Agency fee. The agency fee is the remuneration for the agents who have attended to the ship's business during its stay at their port. 

All purposes.  When laytime can be added together by the Charterer for loading and discharging operations as if one total time is specified to cover both operations, this is "reversible laytime" and is referred to as the number of days. far all purposes In a laytime calculation based on reversible laytime a specific clause must the charterer the option and the charterer must exercise the option after declaring that he is doing so. 

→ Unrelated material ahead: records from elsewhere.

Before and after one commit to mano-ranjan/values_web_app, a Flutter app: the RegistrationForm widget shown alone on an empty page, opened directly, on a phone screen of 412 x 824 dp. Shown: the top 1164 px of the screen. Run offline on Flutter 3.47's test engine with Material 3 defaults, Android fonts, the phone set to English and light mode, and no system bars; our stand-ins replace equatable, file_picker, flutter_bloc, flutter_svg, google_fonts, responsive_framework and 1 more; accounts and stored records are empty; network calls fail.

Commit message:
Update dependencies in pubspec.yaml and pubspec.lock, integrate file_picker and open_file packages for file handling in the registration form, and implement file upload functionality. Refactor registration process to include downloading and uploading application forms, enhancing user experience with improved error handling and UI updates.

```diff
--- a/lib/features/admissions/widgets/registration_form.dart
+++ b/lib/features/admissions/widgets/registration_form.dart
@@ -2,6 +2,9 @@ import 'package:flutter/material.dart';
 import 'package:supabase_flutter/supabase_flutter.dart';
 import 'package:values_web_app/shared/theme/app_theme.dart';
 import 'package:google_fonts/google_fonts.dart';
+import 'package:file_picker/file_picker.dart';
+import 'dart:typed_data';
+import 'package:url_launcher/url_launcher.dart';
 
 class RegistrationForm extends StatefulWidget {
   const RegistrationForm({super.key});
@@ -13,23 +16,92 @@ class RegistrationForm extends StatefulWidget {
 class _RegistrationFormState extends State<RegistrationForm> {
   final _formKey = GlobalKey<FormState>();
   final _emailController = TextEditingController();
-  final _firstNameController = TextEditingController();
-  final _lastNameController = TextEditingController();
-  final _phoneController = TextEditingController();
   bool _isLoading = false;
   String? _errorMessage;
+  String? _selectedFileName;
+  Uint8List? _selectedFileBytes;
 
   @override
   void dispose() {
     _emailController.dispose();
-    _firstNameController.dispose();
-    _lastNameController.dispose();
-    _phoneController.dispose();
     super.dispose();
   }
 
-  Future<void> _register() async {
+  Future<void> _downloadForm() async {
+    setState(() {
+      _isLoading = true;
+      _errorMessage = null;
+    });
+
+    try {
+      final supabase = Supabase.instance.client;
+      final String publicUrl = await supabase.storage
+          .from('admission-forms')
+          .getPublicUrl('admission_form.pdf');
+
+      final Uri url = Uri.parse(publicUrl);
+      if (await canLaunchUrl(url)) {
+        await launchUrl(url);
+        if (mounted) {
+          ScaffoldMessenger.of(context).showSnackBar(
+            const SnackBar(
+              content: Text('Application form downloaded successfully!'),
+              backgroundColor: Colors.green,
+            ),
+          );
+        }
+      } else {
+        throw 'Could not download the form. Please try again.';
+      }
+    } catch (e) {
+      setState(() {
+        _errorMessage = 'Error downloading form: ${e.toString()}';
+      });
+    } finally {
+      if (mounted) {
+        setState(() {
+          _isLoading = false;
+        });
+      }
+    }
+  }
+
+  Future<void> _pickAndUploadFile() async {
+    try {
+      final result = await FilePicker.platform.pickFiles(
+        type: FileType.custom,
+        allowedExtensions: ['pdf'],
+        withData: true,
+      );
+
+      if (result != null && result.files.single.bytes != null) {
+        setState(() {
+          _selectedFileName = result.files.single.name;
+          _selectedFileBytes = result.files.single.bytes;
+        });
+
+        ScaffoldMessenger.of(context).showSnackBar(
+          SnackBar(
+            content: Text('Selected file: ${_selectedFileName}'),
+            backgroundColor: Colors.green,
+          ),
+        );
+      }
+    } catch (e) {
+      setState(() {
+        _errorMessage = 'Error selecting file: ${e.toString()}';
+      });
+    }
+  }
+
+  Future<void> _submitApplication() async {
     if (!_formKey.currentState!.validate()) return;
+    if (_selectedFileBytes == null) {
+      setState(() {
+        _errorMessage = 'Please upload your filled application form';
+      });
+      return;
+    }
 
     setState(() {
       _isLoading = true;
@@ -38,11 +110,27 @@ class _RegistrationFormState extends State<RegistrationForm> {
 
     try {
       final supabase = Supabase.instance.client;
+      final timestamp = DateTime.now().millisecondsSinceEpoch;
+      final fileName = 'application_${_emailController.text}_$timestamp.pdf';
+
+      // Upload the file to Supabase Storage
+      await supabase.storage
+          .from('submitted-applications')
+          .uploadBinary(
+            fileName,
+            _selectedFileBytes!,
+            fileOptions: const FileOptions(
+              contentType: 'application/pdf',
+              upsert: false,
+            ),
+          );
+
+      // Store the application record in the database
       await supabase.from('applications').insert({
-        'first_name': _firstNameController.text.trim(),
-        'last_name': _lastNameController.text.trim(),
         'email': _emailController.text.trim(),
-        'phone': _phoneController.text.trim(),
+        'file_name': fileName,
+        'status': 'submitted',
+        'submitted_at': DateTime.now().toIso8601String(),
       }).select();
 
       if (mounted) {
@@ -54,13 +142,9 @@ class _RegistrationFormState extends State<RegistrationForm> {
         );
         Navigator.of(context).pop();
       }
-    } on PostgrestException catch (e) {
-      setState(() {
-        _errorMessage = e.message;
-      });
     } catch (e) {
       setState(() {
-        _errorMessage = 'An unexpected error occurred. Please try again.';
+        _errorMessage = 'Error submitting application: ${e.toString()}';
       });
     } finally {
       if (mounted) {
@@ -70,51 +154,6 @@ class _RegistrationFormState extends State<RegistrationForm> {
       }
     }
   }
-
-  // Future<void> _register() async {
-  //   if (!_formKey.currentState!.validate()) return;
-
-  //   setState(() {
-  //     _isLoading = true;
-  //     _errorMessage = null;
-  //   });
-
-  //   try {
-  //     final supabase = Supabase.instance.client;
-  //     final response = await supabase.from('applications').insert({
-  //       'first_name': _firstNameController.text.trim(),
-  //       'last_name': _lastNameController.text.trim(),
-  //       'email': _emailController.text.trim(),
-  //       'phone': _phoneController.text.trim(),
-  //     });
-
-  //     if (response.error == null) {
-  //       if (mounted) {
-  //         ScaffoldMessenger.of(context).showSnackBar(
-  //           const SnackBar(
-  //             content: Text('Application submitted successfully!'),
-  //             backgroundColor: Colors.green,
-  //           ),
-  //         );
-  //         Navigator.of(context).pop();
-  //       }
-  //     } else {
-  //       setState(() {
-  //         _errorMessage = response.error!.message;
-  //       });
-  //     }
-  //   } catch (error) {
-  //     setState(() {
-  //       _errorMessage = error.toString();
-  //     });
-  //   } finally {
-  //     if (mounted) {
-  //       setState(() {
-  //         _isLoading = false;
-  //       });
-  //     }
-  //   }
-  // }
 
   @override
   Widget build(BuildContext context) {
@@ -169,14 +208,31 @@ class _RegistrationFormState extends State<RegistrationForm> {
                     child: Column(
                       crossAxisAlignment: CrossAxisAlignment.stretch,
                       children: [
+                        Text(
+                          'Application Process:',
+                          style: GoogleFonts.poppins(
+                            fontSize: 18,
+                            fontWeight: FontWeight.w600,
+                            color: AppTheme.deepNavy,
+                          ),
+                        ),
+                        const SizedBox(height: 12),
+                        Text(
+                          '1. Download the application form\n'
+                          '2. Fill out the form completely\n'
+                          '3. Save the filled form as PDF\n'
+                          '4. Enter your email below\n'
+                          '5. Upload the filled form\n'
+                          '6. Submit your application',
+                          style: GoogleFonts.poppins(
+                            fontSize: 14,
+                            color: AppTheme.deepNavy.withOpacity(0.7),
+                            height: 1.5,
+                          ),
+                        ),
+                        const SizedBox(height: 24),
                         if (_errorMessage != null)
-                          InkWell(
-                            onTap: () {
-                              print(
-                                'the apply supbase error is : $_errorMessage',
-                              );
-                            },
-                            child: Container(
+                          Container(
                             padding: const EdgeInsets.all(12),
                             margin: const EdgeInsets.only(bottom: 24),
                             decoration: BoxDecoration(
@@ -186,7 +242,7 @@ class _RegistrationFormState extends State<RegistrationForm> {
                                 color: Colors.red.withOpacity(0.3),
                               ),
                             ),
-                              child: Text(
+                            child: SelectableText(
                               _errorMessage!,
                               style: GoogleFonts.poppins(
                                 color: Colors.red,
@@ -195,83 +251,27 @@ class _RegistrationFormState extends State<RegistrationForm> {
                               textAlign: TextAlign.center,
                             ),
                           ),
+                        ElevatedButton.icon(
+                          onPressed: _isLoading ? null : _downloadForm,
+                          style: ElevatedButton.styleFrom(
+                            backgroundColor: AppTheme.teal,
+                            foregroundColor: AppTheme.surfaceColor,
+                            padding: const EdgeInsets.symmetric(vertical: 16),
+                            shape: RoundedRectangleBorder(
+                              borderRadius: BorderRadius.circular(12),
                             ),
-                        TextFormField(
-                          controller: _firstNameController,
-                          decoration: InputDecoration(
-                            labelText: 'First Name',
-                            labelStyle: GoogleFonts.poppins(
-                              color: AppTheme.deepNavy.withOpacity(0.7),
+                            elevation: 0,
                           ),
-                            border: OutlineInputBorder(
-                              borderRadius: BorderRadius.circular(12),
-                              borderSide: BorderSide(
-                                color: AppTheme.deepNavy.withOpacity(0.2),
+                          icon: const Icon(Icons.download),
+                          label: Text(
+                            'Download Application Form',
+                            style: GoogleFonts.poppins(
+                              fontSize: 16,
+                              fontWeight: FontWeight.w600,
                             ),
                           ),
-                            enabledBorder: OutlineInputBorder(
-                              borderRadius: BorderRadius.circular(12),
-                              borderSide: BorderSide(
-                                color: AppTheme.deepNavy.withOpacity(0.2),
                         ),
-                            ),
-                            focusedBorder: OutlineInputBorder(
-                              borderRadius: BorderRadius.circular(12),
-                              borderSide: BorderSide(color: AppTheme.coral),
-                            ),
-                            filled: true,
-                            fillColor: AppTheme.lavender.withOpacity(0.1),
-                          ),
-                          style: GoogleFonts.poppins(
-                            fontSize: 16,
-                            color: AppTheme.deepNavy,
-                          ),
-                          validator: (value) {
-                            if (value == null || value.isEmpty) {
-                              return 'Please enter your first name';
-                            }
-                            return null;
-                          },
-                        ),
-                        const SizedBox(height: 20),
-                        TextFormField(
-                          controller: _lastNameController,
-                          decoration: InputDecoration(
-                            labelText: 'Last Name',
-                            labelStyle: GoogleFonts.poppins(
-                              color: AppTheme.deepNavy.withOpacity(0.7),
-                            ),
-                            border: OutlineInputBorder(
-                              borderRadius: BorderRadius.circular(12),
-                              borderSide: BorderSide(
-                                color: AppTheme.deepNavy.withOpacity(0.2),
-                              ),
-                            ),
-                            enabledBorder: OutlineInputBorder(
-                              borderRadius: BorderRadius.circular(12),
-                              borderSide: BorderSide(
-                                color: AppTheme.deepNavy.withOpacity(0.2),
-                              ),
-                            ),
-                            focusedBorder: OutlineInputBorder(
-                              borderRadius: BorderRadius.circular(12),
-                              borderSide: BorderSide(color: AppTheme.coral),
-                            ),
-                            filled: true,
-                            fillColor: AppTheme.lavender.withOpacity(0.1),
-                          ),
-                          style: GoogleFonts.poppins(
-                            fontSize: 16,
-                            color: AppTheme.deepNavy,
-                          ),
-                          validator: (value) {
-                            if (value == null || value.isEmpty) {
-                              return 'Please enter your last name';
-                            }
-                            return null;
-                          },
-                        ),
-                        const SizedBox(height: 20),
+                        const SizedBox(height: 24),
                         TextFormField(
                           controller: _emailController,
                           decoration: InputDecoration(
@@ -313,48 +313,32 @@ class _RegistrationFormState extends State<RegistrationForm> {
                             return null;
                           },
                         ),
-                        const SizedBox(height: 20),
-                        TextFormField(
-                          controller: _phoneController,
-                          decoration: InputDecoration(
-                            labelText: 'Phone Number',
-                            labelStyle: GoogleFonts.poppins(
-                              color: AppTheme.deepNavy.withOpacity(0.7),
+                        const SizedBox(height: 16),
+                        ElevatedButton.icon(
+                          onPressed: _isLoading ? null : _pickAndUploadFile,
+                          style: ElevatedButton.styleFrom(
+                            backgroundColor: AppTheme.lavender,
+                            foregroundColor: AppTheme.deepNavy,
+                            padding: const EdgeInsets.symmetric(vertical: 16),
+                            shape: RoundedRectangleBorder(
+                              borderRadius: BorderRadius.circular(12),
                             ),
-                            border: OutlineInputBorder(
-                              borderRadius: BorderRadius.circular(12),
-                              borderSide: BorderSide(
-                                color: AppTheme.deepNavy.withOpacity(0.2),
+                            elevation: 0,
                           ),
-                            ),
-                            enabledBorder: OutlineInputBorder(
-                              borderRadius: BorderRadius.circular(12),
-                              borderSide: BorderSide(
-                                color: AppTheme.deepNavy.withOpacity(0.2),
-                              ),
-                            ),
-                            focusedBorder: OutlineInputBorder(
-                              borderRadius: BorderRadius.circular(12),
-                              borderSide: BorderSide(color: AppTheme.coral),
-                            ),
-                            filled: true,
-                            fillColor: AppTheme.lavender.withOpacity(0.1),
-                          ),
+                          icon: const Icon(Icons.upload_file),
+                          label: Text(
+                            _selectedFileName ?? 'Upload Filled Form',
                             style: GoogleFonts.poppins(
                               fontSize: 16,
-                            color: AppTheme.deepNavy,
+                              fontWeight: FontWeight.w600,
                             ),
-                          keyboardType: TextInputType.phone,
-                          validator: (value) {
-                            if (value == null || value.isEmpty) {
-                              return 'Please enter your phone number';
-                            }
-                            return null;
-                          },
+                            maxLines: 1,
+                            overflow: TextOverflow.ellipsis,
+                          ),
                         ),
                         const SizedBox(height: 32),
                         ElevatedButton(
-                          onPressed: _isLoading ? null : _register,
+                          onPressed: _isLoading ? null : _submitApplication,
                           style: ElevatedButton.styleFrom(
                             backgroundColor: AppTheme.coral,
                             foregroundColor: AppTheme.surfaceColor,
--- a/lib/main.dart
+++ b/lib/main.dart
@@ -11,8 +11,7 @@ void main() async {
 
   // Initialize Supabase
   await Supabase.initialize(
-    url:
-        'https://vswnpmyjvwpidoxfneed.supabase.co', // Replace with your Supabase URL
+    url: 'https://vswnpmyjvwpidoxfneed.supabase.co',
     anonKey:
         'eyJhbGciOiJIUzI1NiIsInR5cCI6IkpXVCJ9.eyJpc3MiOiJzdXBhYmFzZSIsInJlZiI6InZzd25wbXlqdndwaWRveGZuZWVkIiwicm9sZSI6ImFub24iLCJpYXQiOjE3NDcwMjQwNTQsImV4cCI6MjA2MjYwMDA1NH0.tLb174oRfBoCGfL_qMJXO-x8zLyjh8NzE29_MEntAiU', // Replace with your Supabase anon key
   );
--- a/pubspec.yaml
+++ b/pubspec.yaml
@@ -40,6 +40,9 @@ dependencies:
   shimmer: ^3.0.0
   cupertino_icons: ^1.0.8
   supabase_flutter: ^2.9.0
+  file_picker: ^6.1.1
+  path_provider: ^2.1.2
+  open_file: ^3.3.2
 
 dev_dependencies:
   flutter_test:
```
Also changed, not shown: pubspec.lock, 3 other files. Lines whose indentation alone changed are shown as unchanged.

AWRI Additional War Risk Insurance. This is an extra amount paid to the owner of a time-chartered vessel if the ship is ordered to a port or an area in which war or hostilities are taking place and the shipowner's insurers require an additional insurance premium for the vessel to be considered to be covered against risks in that place. 

 

Anticorrosive paint. This is a special type of rust-preventing primer on a bituminous base. It is used as a primer for vessel’s bottom paints in dry-dock. It has two functions: to prevent corrosion and to bind old anti-fouling that has become porous because the antitoxins or poisons have escaped.

 

Always afloat. In order to prevent a vessel from being ordered to proceed to a berth where she cannot load or discharge without touching the ground or a berth which can only be reached safely after discharging part of the cargo into lighters or which can only be reached on spring tidal conditions, the so-called "always safely afloat clause" is inserted in the charterparty. This clause may read as follows (as in GENCON):

Affreightment. This term is a somewhat old form of describing a contract to carry goods by sea, that is a "contract of carriage". 

Arbitration agreement. This is an agreement by the parties to a contract (for example a charter )to submit all or some disputes between them in any legal relationship they may have. The "Model Law" adopted by the United Nations Commission on International Trade Law (UNCITRAL) in 1985 describes an "arbitration agreement" as follows:

Additional premium.This may be payable by charterers or shippers to the cargo insurers because of the ship's age, class or flag. The charterparty can provide that this extra premium is deductible from freight or from hire. The owner should attempt to qualify a clause with such a provision by limiting the amount of deduction and also by requiring the charterer to provide proper documentation as proof of the extra insurance before the deduction.

 

AG (Arabian Gulf). This suggests a range of ports in the Arabian Gulf (Iranian or Persian Gulf) where a ship can load or discharge cargo.

 

Page 4 of 4